In 2011, for the first time in more than a decade, more police officers were killed in the line of duty by vehicle crashes than gunfire. This is made even more significant by the fact that officers receive extensive training in vehicle safety and are required to complete a traffic school as part of their academy training. That’s the first time since 1997 that more on-duty officers were killed in vehicle crashes than by guns.

So far this year, 8 police officers have died around the nation in vehicle crashes. That is three less than last year during this same time period, but still too many. The Officer Down Memorial Page, a nonprofit organization dedicated to honoring fallen law enforcement officers, tracks all instances of officers killed in the line of duty.

Officers risk their lives to protect the safety of the public and any death of a police officer on duty it too many, but accidents happen, and officers are no more immortal than anyone else who travels the roads with them.

For many years police cruisers did not even come equipped with seat belts, but today’s vehicles have some of the most advanced safety features of any vehicle on the road. Anti-lock brakes, side cushion, driver and passenger side air bags; collision avoidance systems and more safety features help ward officers from traffic crashes, but even this is not enough when you consider the rigors of a job which can put them in high-speed chase at a moments notice.

Just because they wear a gun and a badge does not mean police officers are impervious from danger and injury. In fact, due to the nature of the work that they do they stand a greater risk of being involved in a situation which risks their life and health.
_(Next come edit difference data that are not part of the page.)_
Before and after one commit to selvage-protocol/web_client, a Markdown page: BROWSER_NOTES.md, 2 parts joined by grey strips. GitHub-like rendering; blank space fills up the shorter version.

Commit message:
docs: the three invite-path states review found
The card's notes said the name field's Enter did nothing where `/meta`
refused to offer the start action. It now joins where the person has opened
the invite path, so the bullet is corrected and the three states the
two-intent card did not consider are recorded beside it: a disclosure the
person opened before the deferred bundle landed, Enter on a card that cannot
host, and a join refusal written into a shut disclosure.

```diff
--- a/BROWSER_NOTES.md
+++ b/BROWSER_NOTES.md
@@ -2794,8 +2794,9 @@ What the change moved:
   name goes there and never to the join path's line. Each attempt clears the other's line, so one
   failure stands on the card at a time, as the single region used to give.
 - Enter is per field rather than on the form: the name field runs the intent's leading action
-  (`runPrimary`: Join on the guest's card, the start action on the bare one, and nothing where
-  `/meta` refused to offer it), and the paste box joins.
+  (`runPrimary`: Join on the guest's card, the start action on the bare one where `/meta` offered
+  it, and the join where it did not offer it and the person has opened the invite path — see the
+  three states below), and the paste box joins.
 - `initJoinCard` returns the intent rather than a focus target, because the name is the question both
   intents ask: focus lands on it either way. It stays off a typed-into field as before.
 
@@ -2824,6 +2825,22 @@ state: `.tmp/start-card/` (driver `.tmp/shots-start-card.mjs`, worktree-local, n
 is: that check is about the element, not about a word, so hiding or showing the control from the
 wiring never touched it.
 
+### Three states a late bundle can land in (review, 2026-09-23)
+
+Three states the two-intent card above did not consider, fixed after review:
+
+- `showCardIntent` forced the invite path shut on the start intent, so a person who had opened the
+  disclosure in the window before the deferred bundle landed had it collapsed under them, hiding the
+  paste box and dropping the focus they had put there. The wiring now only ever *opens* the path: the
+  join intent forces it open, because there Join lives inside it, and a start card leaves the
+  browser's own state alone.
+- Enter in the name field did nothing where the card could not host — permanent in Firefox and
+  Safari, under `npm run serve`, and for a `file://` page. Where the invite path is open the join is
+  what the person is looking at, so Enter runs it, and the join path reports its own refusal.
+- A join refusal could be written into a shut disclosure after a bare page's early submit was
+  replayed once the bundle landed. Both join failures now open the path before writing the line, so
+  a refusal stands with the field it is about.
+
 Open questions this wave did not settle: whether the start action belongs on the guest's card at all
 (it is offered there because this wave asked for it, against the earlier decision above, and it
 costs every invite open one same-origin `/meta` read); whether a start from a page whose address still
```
Traffic safety, meaning the safety of other drivers is their first concern. Hopefully more officers will start putting their own safety at the top of their list as well.